By Emily Gerson, Content Marketing Specialist
Every agency should have a goal to keep the network as safe and secure as possible. One way to do this is to perform regular penetration testing, or pen testing for short, to uncover potential areas for hacker entry. We want to give you the scoop on pen testing so you can start proactively using it as a strengthening tool.
What is pen testing?
Essentially, it is like a stress test for your network. During a pen test a security expert attempts to hack your network using non-malicious, investigative, processes. Through this process, they are able to determine where the weak spots in the network are (spots where a real hacker could enter in). From there, you know where to work on strengthening your network.
Why is it important?
Hacking methods are ever evolving and your network needs to keep up as best it can. Since pen testing finds the weakest points in your network, you can work on bulking those up, so your network has minimal easy points of entry. The fact is, it really needs to be done regularly because areas of strong network security could easily become weak as hacking methods grow continuously more complex. Bottom line: It keeps your network as safe as it can be.
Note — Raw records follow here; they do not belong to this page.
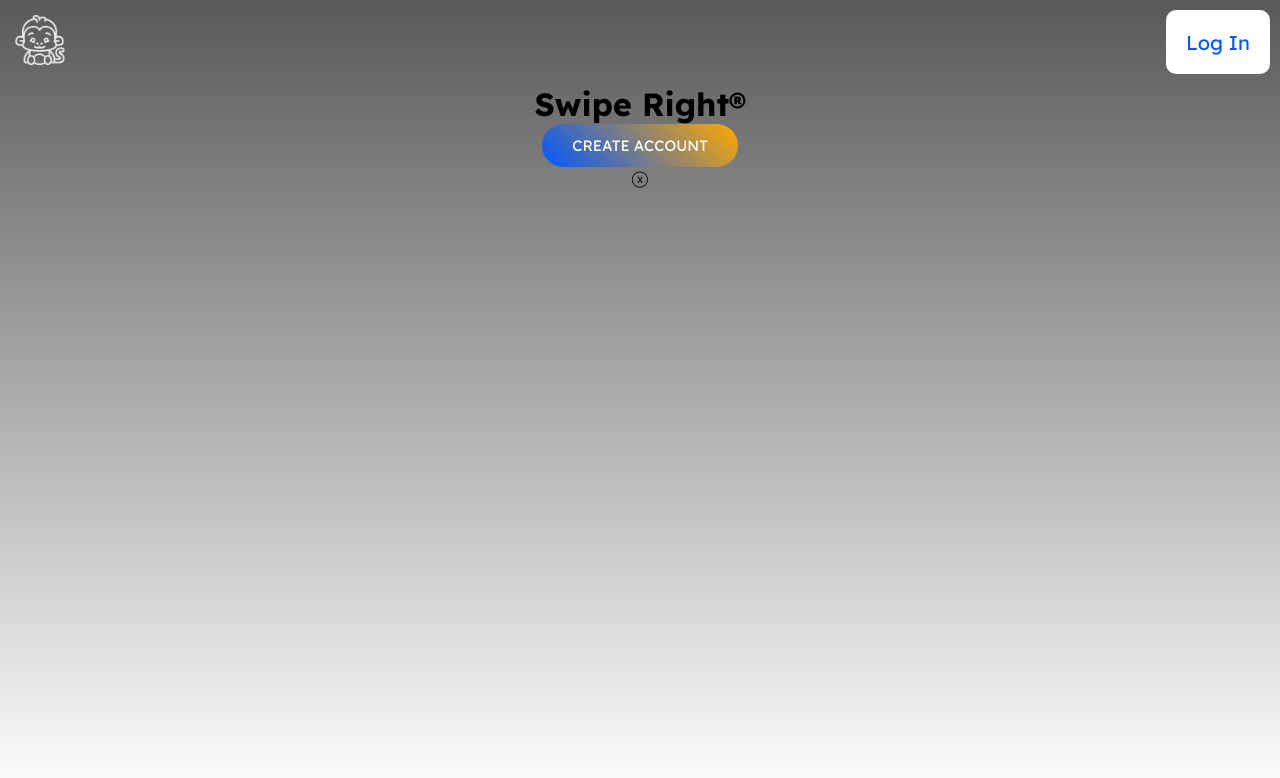
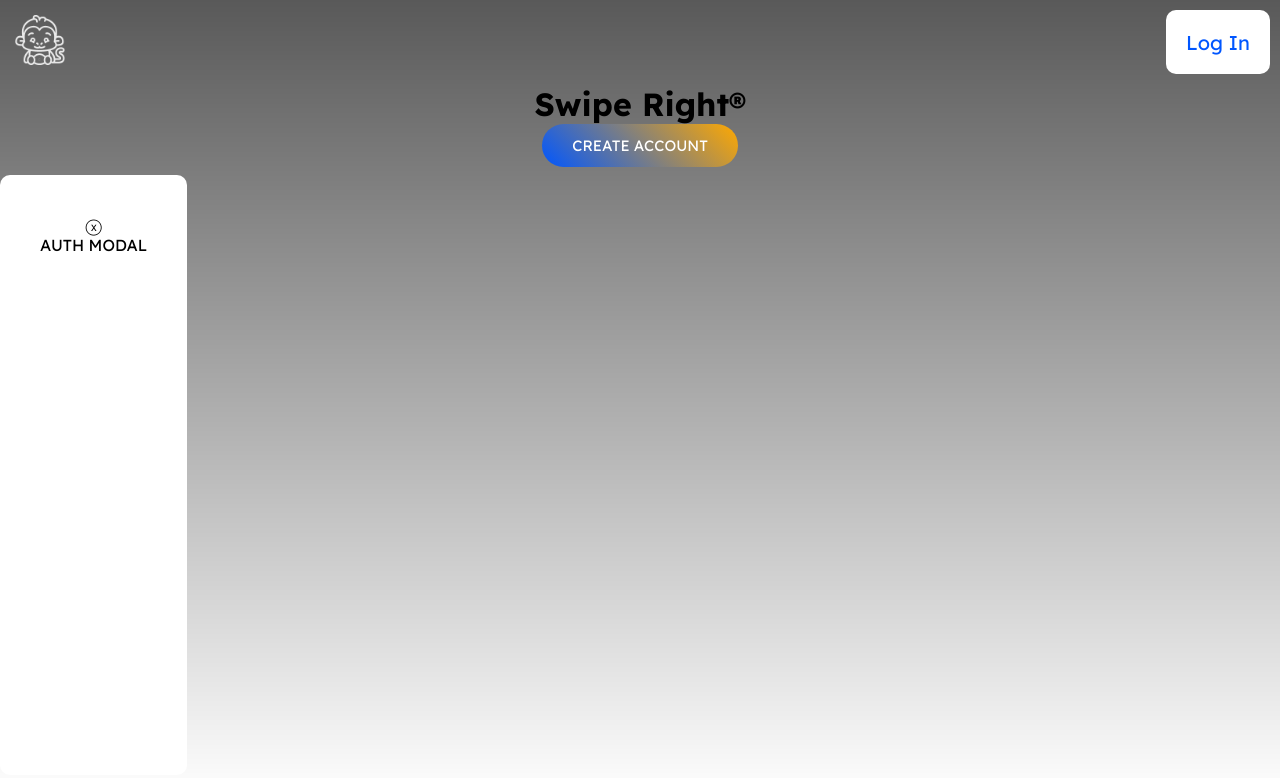
Before and after one commit to DDeShon/dating-app-old, a React (Create React App) app: page / in a window 1280 px wide. Both pictures are taken after a click on the button "CREATE ACCOUNT". Shown: the top 778 px of the page. Built offline with nearby package versions, Linux system fonts and the light colour scheme.

Commit message:
working on authorization modal

```diff
--- a/src/components/AuthModal.js
+++ b/src/components/AuthModal.js
@@ -4,8 +4,9 @@ const AuthModal = ({ setShowModal }) => {
   };
 
   return (
-    <div>
+    <div className="auth-modal">
       <div onClick={handleClick}>ⓧ</div>
+      AUTH MODAL
     </div>
   );
 };
--- a/src/index.css
+++ b/src/index.css
@@ -63,3 +63,16 @@ nav .nav-button {
     rgba(0, 0, 0, 0) 100%
   );
 }
+
+/*----- Auth Modal -----*/
+.auth-modal {
+  position: absolute;
+  top: 175px;
+  margin-left: auto;
+  margin-right: auto;
+  max-width: 360px;
+  height: 600px;
+  background-color: white;
+  border-radius: 10px;
+  padding: 40px;
+}
```
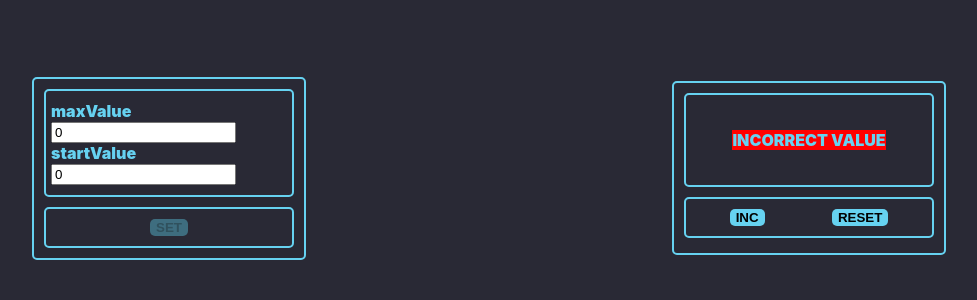
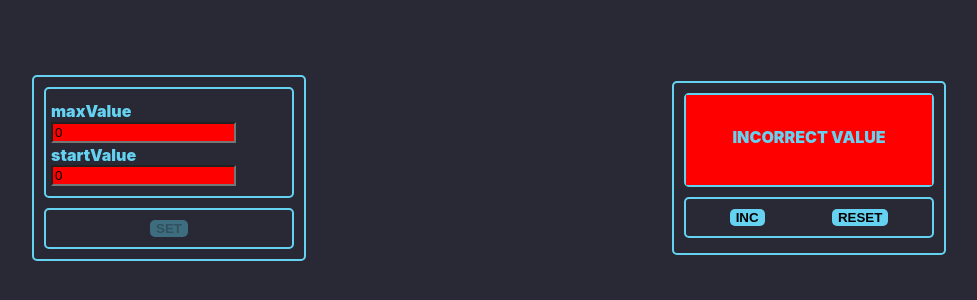
Before and after one commit to mindwideopen/counterProject, a React (Create React App) app in the folder counter-project/: page / in a window 1280 px wide. Shown: the part 232-532 px from the top of the page, without its empty margins (151-1128 px from the left). Built offline with nearby package versions, Linux system fonts and the light colour scheme.

Commit message:
turn all useStates to single useState, using object. still bad layout

```diff
--- a/counter-project/src/components/InputComponent.tsx
+++ b/counter-project/src/components/InputComponent.tsx
@@ -41,4 +41,6 @@ export const InputComponent = (props: InputComponentType) => {
 
 
 const InputStyled = styled.input<InputStyledPropsType>`
+    background: ${props => props.inputWarning? 'red':''};
+
 `
--- a/counter-project/src/components/SpanComponent.tsx
+++ b/counter-project/src/components/SpanComponent.tsx
@@ -25,7 +25,13 @@ export const SpanComponent = (props:SpanComponentProps) => {
 
 
 const SpanStyled = styled.span<SpanComponentProps>`
-font-weight: 900;
-    color:rgba(102, 210, 241);
-    background-color: ${props => props.displayWarning ? 'red': ''};
+    text-align: center;
+    vertical-align: middle;
+    line-height: ${props => props.displayWarning ? '85px' : 'auto'};
+    font-weight: 900;
+    color: rgba(102, 210, 241);
+    background-color: ${props => props.displayWarning ? 'red' : ''};
+    width: ${props => props.displayWarning ? '100%' : 'auto'};
+    height: ${props => props.displayWarning ? '100%' : 'auto'};
+    position: ${props => props.displayWarning ? 'absolute' : 'static'};
 `
--- a/counter-project/src/components/UpperWrapper.tsx
+++ b/counter-project/src/components/UpperWrapper.tsx
@@ -10,5 +10,6 @@ export const UpperWrapperStyled = styled.div`
     border: 2px solid rgba(102, 210, 241);
     border-radius: 5px;
     min-height: 70px;
+    position: relative;
 
 `
```
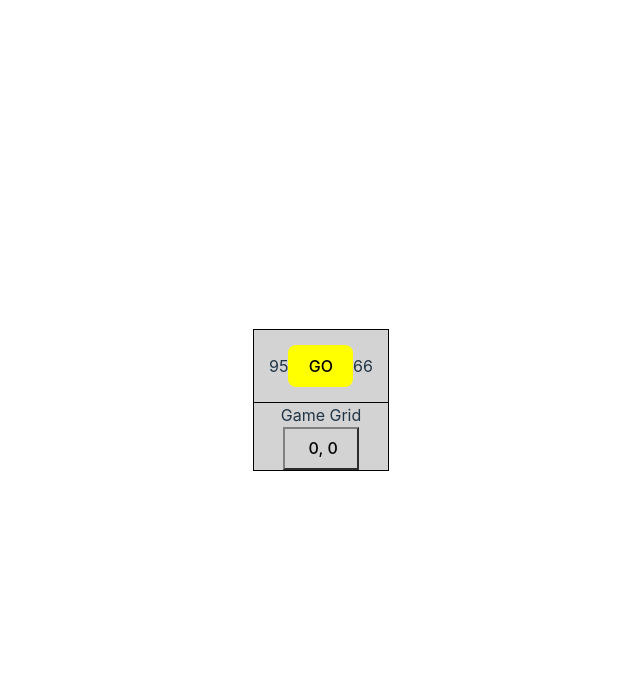
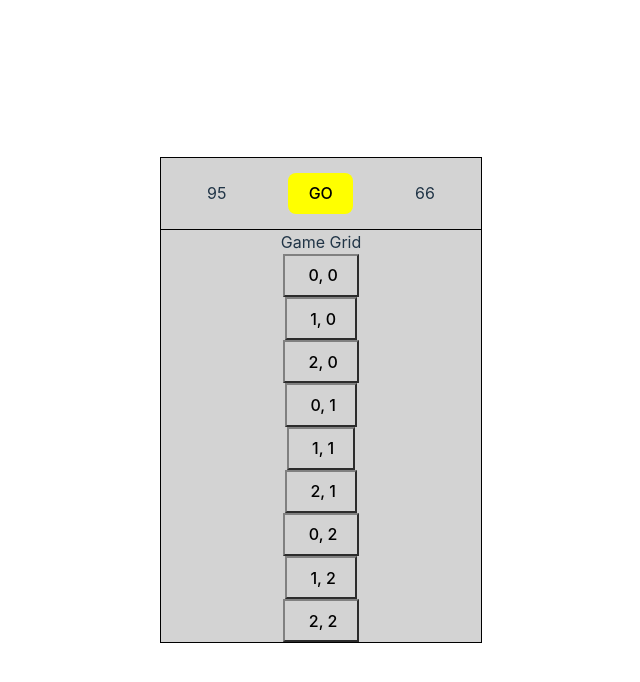
Before and after one commit to randymersch/vue-minesweeper, a Vue app: page / in a window 1280 px wide. Shown: the top 682 px of the page, without its empty margins (319-959 px from the left). Built offline with nearby package versions, Linux system fonts and the light colour scheme.

Commit message:
slight progress

```diff
--- a/src/App.vue
+++ b/src/App.vue
@@ -1,6 +1,12 @@
 <script setup>
-import MineHeader from './components/MineHeader.vue';
-import MineTiles from './components/MineTiles.vue';
+import MineHeader from "./components/MineHeader.vue";
+import MineTiles from "./components/MineTiles.vue";
+import { onMounted } from "vue";
+import { TileStatus } from "./types/gameTypes";
+
+onMounted(() => {
+  console.log(`the component is now mounted.`);
+});
 </script>
 
 <script>
@@ -17,22 +23,34 @@ import MineTiles from './components/MineTiles.vue';
 export default {
   components: {
     MineHeader,
-    MineTiles
+    MineTiles,
   },
   data: () => ({
-    gameState:[]
-  })
-}
-
+    gameState: [
+      [
+        { x: 0, y: 0, isBomb: false, state: TileStatus.Initial },
+        { x: 1, y: 0, isBomb: false, state: TileStatus.Initial },
+        { x: 2, y: 0, isBomb: false, state: TileStatus.Initial },
+      ],
+      [
+        { x: 0, y: 1, isBomb: false, state: TileStatus.Initial },
+        { x: 1, y: 1, isBomb: false, state: TileStatus.Initial },
+        { x: 2, y: 1, isBomb: false, state: TileStatus.Initial },
+      ],
+      [
+        { x: 0, y: 2, isBomb: false, state: TileStatus.Initial },
+        { x: 1, y: 2, isBomb: false, state: TileStatus.Initial },
+        { x: 2, y: 2, isBomb: false, state: TileStatus.Initial },
+      ],
+    ],
+  }),
+};
 </script>
-
-
-
 
 <template>
   <div id="game">
-   <MineHeader :gameState="gameState"/>
-   <MineTiles :gameState="gameState" />
+    <MineHeader :gameState />
+    <MineTiles :gameState />
   </div>
 </template>
 
@@ -40,6 +58,7 @@ export default {
 #game {
   border: 1px black solid;
   background-color: lightgray;
+  min-width: 25vw;
+  min-height: 25vh;
 }
-
 </style>
--- a/src/components/MineTiles.vue
+++ b/src/components/MineTiles.vue
@@ -1,31 +1,34 @@
 <script>
-import Tile from './Tile.vue';
+import Tile from "./Tile.vue";
 
 export default {
   props: {
     gameState: {
       type: Array,
-      required: true
-    }
-
+      required: true,
+    },
   },
   components: {
-    Tile
+    Tile,
   },
-    data: () => ({
-
-    })
-
-
-}
+  data: () => ({}),
+};
 </script>
 
 <template>
-     <div id="game-component">
-      Game Grid
-      <div id="GameGridComponent">
-        <Tile v-bind:x="0" v-bind:y="0"/>
-        <!-- <button>&nbsp;</button>
+  <div id="game-component">
+    Game Grid
+    <div id="GameGridComponent" v-for="(xItem, x) in gameState">
+      <div v-for="(yItem, y) in xItem">
+        {{ console.log("Point: " + yItem.x + " " + yItem.y) }}
+        <Tile v-bind:x="yItem.x" v-bind:y="yItem.y" />
+      </div>
+
+      <!-- <Tile v-bind:x="0" v-bind:y="0" />
+      <Tile v-bind:x="0" v-bind:y="0" />
+      <Tile v-bind:x="0" v-bind:y="0" />
+      <Tile v-bind:x="0" v-bind:y="0" /> -->
+      <!-- <button>&nbsp;</button>
         <button>&nbsp;</button>
         <button>&nbsp;</button>
         <button>&nbsp;</button>
@@ -44,16 +47,11 @@ export default {
         <button>&nbsp;</button>
         <button>&nbsp;</button>
         <button>&nbsp;</button> -->
-      </div>
     </div>
+  </div>
 </template>
 
-
-
-
-
 <style scoped>
-
 #game-component {
   flex: auto;
   /* button {
--- /dev/null
+++ b/src/types/gameTypes.ts
@@ -0,0 +1,15 @@
+export enum GameStatus {
+  Initial,
+  InProgress,
+  GameOver,
+}
+export enum TileStatus {
+  Initial,
+  Exposed,
+}
+export interface TileType {
+  x: number;
+  y: number;
+  state: TileStatus;
+  isBomb: boolean;
+}
```
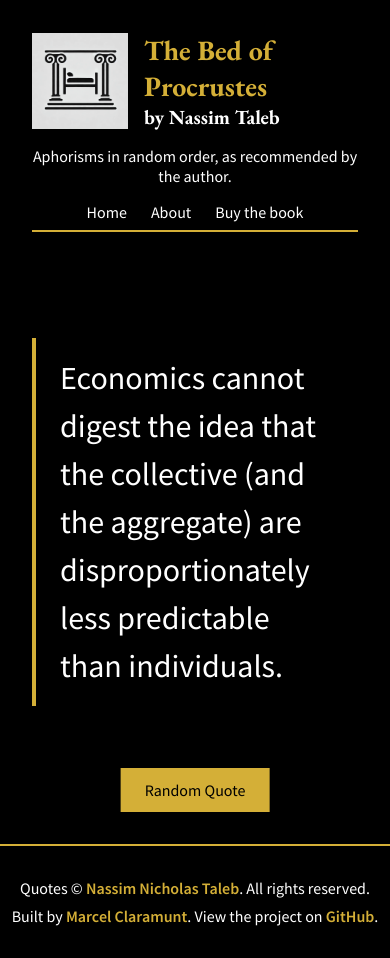
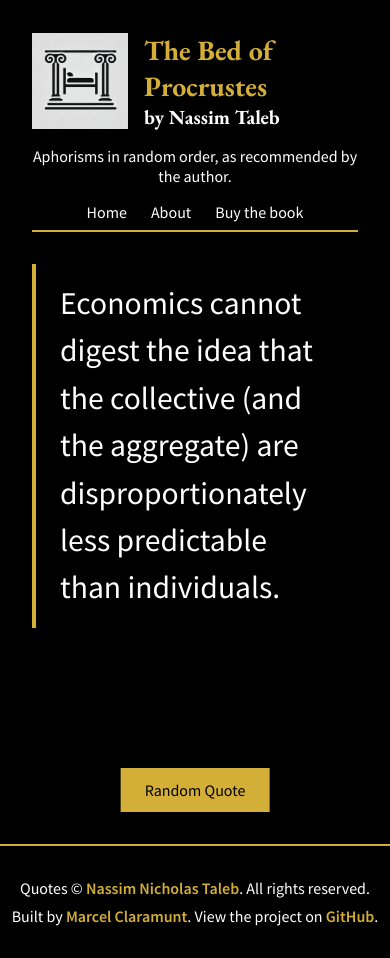
Before and after one commit to marciclabas/procrustes, a SvelteKit app in the folder app/: page / in a window 390 px wide. Built offline with nearby package versions, Linux system fonts and the light colour scheme.

Commit message:
dynamic font-size mobile

```diff
--- a/app/src/routes/+layout.svelte
+++ b/app/src/routes/+layout.svelte
@@ -17,10 +17,6 @@ import Header from './header/Header.svelte';
 
 <style>
   .container {
-    display: flex;
-    flex-direction: column;
-    align-items: center;
-    justify-content: space-between;
     min-height: 100vh;
     padding: 2rem;
     max-width: 1280px;
@@ -28,4 +24,14 @@ import Header from './header/Header.svelte';
     text-align: center;
     color: var(--text);
   }
+
+  @media (min-width: 769px) {
+    .container {
+      display: flex;
+      flex-direction: column;
+      align-items: center;
+      justify-content: space-between;
+    }
+  }
+
 </style>
--- a/app/src/routes/Mobile.svelte
+++ b/app/src/routes/Mobile.svelte
@@ -8,31 +8,42 @@
 
 <script lang='ts'>
   const { quote, loadQuote }: Props = $props()
+
+  $effect(() => {
+    // set font size based on quote length
+    const fontSize = Math.max(1.5, 2.5 - quote.length * 0.004)
+    document.documentElement.style.setProperty('--font-size', `${fontSize}rem`)
+  })
+
 </script>
 
 <div class='content'>
   <div class='quote-box'>
     <p class='quote'>{quote}</p>
   </div>
+  <button class='refresh-button' onclick={loadQuote}>
+    Random Quote
+  </button>
 </div>
 
-<button class='refresh-button' onclick={loadQuote}>
-  Random Quote
-</button>
+
 
 <style>
   /* Center content within remaining space */
   .content {
+    margin-top: 2rem;
     display: flex;
+    flex-direction: column;
     align-items: center;
     justify-content: center; /* Center vertically */
     flex-grow: 1; /* Take remaining space */
+    gap: 2rem;
     width: 100%;
   }
 
   .quote-box {
     font-family: var(--font-quote);
-    font-size: 2rem;
+    font-size: var(--font-size, 2rem);
     width: 100%;
     line-height: 1.5;
     color: var(--text);
```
Who performs a pen test?
You need a network or IT expert to perform this test, as they must be able to simulate the actions and processes of a sophisticated hacker. If you do not have someone qualified in-house, our networking staff is here to help. We have certified pen testers on staff who can perform the testing for you.
Are there different pen test methods?
There are three main methods for pen testing.
- Black Box: The network expert “hacking” in is completely unfamiliar with the network being tested. This type is the most realistic simulation because a true hacker would likely not know the details of your organization.
- White Box: The network expert performing the test has done research and understands the network’s architecture.
- Grey Box: In this instance, the expert hacking in has access to internal materials, documents, and user privilege credentials, which is much more access than with a White Box. Because of the in-depth information, a highly sophisticated “attack” can be made.
Pen tests are complex and require thorough expertise to complete, but the benefits are second to none. It’s one of the best ways to locate network weaknesses without experiencing a real network breach and learning the hard way. To pen test your network today, contact us at firstname.lastname@example.org.